However, it’s important to remember that if you embark on a glamping experience, you don’t become immune to the risks involved in a traditional camping holiday. Accommodation options like tree houses, tipis, caves and wood cabins still present dangers, no matter how luxurious they are inside.
Some of our most expensive claims have come from unsuspecting outdoor travellers who have been bitten by snakes and spiders while camping. Spiders and snakes won’t leave you respectfully alone just because you’ve paid more than the everyday camper down the river.
One of our unlucky customers was bitten by a rattlesnake in the US, requiring immediate hospitalisation and an expensive anti-venom. Thankfully, they made a full recovery.
If you’ll be spending time outdoors, research native animals and plan accordingly. Wearing long pants, sturdy enclosed shoes and long sleeve shirts will offer some basic protection from insects and snakes. However, a well-stocked first aid kit is essential for any camping or glamping experience.
Remember, you may have the most comfortable tent in the area, but nature doesn’t stop because of it.
Best glamping destinations and where to find them
Setting up your own luxury tipi is time consuming, cumbersome and costly. So where can glampers go to find the ready-made 5-star outdoor adventure of their dreams?
GlampingHub.com has thousands of glamping alternatives across the globe, which can be booked like any other hotel booking site. From expensive and remote wood cabins to unique tree houses nestled in the canopy, travellers can find all types of camping experiences.
We recommend reading reviews for accommodations that interest you, and deciding whether they are your style or not. It’s easy to be overcome by dazzling images of fitted-out caves and unique tipis, however remember that some of these properties are quite remote and even physically demanding.
For example, this tree house, nestled in the mountains of Julian, California, may appear like a serene outdoor escape, but even reaching the front door requires a considerable hike.
Take all the precautions you would with a regular outdoor holiday, and keep in mind that isolation can be peaceful but leaves you vulnerable should anything unexpected occur.
Don’t forget to plan for the seasons
You might be tucked away inside a cosy wood cabin, but that comfort can become claustrophobic when you discover you’ve been snowed in.
In April, 2016, an ambitious camper from Florida became stranded in Utah after a snowstorm. Having run out of food, he and his pet dog were thankfully rescued by volunteers after three days of being stuck in the snow.
If you’re planning an overseas camping or glamping holiday, keep the weather at front of mind and always respect the seasons.

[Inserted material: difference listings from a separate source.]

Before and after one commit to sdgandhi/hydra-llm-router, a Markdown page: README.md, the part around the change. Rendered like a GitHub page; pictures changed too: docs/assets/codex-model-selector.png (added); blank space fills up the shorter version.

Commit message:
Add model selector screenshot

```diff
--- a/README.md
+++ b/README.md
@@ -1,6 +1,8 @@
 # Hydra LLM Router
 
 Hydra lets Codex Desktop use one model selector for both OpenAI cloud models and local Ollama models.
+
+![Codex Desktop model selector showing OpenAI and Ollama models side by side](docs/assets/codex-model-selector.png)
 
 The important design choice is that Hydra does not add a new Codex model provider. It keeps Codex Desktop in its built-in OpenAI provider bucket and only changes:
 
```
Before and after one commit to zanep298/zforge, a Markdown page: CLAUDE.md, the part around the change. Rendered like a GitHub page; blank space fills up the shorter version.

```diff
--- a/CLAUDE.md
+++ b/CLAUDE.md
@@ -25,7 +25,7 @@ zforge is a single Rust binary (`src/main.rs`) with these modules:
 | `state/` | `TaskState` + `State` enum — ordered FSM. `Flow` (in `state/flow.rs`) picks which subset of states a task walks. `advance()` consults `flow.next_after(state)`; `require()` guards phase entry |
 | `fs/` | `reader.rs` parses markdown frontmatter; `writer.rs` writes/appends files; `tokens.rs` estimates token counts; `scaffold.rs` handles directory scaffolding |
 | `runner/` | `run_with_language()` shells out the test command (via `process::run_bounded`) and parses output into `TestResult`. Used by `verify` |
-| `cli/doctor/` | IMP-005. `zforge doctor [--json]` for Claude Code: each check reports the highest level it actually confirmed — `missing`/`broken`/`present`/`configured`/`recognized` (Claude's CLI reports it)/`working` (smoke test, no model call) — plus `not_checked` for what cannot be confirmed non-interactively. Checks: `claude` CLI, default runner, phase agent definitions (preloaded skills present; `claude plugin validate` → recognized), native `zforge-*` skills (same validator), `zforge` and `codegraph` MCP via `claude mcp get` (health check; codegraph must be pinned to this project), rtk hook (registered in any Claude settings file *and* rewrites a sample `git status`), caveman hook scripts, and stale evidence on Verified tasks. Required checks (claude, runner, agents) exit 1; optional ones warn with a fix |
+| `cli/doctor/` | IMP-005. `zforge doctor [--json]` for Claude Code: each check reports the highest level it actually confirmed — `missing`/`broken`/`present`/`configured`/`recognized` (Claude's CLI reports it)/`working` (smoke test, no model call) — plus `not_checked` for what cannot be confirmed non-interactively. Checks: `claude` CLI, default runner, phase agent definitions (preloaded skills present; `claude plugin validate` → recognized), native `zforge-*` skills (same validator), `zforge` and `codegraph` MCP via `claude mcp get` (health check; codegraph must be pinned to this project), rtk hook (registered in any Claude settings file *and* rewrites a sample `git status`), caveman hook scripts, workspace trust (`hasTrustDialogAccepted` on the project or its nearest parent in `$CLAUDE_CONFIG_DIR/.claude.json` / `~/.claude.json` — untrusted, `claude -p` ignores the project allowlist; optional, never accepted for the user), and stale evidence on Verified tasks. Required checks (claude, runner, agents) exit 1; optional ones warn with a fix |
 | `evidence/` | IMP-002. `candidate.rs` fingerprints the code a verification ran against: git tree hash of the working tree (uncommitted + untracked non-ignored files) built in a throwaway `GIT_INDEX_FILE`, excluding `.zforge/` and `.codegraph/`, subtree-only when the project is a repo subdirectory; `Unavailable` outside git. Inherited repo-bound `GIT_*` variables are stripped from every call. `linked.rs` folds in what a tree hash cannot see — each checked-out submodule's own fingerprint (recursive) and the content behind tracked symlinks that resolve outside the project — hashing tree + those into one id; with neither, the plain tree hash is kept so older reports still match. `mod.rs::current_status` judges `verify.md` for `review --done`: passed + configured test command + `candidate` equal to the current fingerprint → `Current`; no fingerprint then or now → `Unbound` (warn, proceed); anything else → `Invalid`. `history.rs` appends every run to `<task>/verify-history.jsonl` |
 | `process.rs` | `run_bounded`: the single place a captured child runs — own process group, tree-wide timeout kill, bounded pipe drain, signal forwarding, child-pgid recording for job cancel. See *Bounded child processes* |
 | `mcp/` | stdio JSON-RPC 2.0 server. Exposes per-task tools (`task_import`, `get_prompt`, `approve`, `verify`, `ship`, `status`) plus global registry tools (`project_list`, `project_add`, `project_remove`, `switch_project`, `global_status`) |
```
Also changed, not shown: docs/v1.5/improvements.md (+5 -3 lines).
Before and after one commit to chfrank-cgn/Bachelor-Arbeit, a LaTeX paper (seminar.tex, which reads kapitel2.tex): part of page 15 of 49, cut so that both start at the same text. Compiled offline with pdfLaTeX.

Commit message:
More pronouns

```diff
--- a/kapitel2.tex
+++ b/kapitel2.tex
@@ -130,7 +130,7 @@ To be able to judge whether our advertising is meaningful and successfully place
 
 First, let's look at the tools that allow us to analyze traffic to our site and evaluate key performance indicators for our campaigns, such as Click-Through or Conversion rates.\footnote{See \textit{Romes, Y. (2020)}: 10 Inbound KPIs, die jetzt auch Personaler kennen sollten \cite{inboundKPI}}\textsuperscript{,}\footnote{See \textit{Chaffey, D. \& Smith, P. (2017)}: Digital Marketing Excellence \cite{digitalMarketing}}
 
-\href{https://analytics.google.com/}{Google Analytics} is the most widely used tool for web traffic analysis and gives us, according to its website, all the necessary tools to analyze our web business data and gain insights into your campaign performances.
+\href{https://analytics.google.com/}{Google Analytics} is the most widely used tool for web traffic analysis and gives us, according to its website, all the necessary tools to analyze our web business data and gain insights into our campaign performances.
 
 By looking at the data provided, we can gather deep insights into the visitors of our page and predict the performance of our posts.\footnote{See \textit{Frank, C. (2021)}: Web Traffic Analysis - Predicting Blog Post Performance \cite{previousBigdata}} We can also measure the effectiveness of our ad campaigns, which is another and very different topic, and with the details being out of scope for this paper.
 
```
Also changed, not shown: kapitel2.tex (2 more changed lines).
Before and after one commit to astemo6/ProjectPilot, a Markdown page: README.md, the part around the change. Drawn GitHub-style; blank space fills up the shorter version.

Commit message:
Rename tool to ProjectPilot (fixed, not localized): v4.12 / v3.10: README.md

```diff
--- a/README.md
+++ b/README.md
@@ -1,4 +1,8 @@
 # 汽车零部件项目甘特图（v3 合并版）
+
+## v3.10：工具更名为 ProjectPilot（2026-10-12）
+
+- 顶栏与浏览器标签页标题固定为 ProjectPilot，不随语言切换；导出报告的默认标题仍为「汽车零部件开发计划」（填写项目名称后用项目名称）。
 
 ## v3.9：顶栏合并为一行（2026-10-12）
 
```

There are a number of simple precautions you can take to keep on top of changes in the weather. However, the best way to avoid a sticky situation like the Florida camper is to do your research. Monsoons, bushfires, snow storms and lightning strikes all occur at certain times of the year.
Avoid inclement weather as best you can, even if you’ll be relaxing in a luxury cabin.
Glamping and security
It’s unlikely you’ll find a tipi that includes a personal guard to stand at the entrance around-the-clock. Again, glamping accommodations are often remote, so leaving your more expensive items at home is recommended to avoid theft.
As with any camping adventure, it’s likely you’ll spend a lot of time exploring the natural beauty around you (even if your luxury cabin includes a WIFI connection).
Remember, we can cover you for the unexpected but not for the unattended. Our policy won’t cover you if you leave your heavy bag under a tree while you continue your hike up the trail. For more detailed information on what we can cover and what we can’t, read our article on the golden rules of travel insurance here.
If you have any questions about your glamping holiday and our TravelCare policy, don’t hesitate to reach out to us at firstname.lastname@example.org.